> Exercise description: Scan the records below. List lines holding "changed".

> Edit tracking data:
───

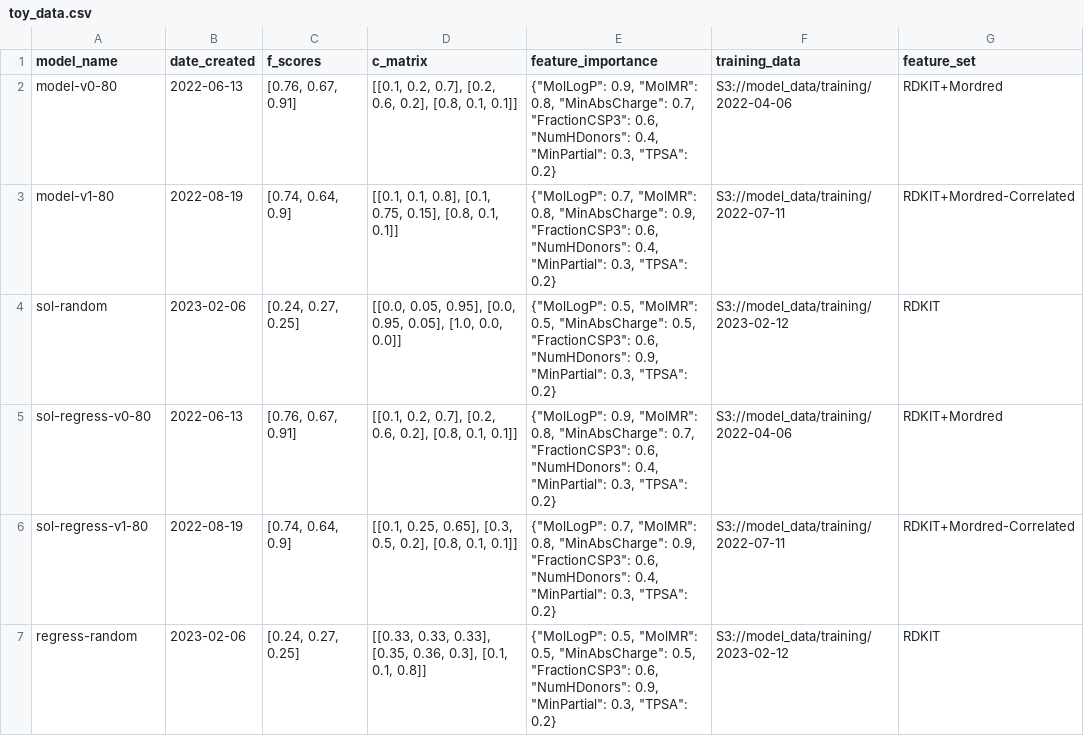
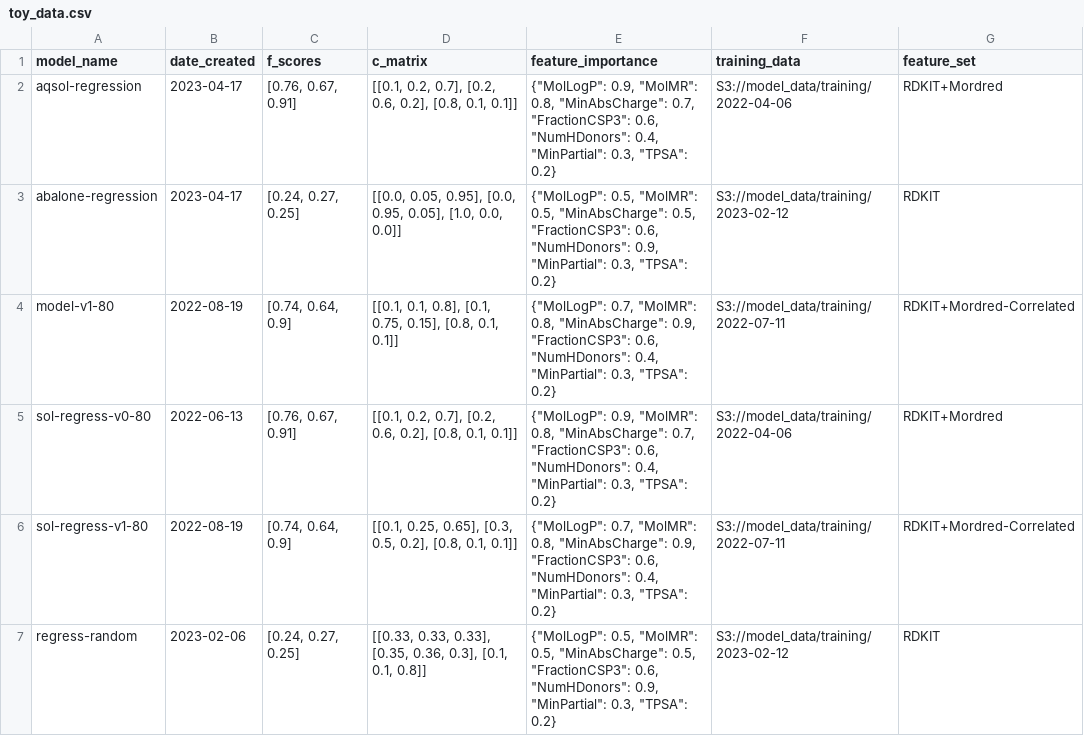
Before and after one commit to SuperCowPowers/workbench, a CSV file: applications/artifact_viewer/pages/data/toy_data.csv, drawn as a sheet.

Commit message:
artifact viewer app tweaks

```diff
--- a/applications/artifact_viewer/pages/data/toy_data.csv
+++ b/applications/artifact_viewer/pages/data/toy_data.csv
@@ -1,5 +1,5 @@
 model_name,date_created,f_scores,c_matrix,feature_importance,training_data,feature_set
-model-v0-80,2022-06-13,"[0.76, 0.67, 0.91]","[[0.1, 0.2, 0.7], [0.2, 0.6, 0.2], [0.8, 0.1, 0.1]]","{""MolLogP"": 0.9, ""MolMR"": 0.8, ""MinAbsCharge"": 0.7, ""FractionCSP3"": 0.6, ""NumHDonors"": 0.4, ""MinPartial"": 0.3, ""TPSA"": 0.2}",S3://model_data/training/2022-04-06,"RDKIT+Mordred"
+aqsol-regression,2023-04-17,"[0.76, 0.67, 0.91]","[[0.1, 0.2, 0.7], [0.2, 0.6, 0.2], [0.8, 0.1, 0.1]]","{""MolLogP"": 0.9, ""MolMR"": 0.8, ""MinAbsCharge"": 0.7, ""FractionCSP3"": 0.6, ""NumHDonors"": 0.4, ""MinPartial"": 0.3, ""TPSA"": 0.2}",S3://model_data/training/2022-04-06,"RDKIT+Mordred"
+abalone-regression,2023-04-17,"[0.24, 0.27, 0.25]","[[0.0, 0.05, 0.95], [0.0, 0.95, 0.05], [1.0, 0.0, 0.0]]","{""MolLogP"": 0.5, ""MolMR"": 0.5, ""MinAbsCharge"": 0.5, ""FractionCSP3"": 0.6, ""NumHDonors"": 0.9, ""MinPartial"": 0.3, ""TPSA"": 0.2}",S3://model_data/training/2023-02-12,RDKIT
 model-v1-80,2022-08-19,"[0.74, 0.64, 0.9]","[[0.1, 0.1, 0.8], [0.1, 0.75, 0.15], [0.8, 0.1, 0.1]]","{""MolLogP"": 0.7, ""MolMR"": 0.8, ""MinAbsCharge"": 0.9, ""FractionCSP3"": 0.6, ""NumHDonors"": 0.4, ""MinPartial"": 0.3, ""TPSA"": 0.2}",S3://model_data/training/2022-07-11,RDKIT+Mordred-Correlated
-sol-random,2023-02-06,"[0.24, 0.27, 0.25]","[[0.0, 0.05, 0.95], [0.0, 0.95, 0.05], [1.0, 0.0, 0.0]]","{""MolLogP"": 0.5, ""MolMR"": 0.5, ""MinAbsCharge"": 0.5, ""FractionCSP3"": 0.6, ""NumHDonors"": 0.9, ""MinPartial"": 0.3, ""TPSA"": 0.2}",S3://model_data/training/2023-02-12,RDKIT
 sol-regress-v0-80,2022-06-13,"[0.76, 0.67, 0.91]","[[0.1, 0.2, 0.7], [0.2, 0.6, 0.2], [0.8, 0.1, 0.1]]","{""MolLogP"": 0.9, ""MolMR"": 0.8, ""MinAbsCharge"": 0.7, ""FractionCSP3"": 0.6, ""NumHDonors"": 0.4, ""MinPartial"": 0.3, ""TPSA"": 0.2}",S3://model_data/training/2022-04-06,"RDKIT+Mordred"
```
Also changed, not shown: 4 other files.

───

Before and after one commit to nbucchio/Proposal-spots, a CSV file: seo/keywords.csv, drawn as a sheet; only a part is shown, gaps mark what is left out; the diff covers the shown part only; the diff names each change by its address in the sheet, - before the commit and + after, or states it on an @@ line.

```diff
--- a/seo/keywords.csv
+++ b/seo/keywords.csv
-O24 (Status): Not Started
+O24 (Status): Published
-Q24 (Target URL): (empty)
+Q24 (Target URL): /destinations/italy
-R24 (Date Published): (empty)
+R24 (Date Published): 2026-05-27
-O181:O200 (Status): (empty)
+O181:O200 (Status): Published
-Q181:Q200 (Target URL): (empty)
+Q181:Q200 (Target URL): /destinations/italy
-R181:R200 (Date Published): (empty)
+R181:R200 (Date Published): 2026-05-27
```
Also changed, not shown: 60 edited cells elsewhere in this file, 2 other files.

───

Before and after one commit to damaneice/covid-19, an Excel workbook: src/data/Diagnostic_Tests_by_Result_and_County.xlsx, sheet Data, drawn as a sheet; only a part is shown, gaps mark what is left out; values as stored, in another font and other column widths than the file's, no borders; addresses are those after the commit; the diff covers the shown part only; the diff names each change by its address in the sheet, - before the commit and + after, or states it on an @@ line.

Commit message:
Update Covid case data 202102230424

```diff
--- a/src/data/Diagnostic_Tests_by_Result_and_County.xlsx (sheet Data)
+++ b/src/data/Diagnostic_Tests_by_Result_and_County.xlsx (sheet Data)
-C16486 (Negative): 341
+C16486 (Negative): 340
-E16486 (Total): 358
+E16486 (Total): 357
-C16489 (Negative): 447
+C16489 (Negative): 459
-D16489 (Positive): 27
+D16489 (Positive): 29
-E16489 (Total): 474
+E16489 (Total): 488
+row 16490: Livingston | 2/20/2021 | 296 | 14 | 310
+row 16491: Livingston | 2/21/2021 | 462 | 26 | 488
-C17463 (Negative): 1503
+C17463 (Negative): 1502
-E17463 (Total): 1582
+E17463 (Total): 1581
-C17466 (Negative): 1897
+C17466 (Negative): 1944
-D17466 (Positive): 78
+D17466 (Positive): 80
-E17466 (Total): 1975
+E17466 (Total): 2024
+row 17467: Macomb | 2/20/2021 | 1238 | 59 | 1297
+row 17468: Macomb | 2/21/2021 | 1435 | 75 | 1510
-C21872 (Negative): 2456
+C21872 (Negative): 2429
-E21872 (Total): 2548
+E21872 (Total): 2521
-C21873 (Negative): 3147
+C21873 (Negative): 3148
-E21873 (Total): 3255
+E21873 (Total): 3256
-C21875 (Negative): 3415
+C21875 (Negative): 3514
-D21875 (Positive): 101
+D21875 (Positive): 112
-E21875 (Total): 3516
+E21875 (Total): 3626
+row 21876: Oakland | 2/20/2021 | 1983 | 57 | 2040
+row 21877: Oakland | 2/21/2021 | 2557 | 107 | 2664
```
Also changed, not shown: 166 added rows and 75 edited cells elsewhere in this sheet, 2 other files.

───

> Solved exercise:
Also changed, not shown: 4 other files.
Also changed, not shown: 60 edited cells elsewhere in this file, 2 other files.
Also changed, not shown: 166 added rows and 75 edited cells elsewhere in this sheet, 2 other files.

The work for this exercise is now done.